After an all day adventure photographing the entire michelle alpaca factory process the wool from sorting to deliverable yarn, we had some amazing food. I had guinea pig, tried rock shrimp and alpaca. It was quite the dining experience, I also tried beef heart and my favorite food in Peru, La Lucha! Someone open up a la Lucha in Seattle please!
The next morning we woke up for sunrise and hailed a taxi and asked him to drive us up the mountain. I did a few hours of research on google maps and street view finding places for us to photograph. As we drove up a road toward a mountain called Chachani, I was in awe of the surroundings. It’s surreal because the higher we drove, the worse the poverty got. In America, the higher up the mountain you drive, the larger the houses get and the more coveted the land is. Up there all of the property seemed to be free for the taking. On the drive down the taxi driver took us to the most beautiful local spot. It was one of the most beautiful things I’ve ever seen; the mountains and a river canyon.

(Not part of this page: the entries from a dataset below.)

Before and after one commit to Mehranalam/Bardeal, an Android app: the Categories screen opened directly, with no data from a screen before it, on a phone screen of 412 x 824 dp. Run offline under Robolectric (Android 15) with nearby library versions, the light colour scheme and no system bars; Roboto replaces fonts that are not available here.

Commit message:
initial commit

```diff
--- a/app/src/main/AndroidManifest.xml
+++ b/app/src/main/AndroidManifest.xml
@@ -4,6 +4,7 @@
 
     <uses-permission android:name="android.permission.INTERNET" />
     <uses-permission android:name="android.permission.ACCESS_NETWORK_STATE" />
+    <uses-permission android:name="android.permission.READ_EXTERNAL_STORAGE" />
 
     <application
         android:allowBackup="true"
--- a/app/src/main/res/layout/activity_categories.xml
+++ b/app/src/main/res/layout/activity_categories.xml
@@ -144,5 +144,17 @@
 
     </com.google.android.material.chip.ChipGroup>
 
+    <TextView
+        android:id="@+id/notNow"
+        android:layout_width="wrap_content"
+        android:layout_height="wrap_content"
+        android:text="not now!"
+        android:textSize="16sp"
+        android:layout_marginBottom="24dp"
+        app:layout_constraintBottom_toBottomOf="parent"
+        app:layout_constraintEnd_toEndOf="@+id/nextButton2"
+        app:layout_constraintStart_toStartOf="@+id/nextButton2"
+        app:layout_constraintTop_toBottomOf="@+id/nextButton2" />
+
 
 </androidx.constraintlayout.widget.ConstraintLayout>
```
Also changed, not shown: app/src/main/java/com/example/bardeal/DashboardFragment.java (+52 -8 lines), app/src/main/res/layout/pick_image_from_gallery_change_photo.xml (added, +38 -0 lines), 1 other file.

We flew back to Lima and spent a couple days at the Krochet Kids Headquarters seeing what the team does. The yarn from the Mallkini ranch, that we had witnessed the production of was now knitted into the final beanie. Seeing the end of that journey gave me such a cool idea of the supply chain and what it takes for products to be made. I was absolutely humbled and inspired by what the team at Krochet Kids is doing in the world. They are not only giving these women opportunities to make money, support their families, and grow but to truly empower and equip them. Seeing the impact that the KK intl. team are making in Peru was so much more than words can describe. It was obvious, powerful and real. I was truly impacted by it and want to be part of what they are doing, forever. I love this quote by Kohl, CEO & Co-Founder of KK intl. “We didn't want to be another organization creating a cycle of dependency. We wanted to empower people beyond our support.” This is a good way of summing up what Peru was for me. This trip was a chance for me to document the landscapes of peru and the process of the World's Greatest Beanie but it was so much more than that. Peru and KK intl. left within me a deeper desire to use photography to make the world a better place and to live more simply. It also gave me this overwhelming sense that beauty exists, everywhere. Thank you so much KK intl. and Socality!
See more of Tanner's adventures on Instagram @tannerwendell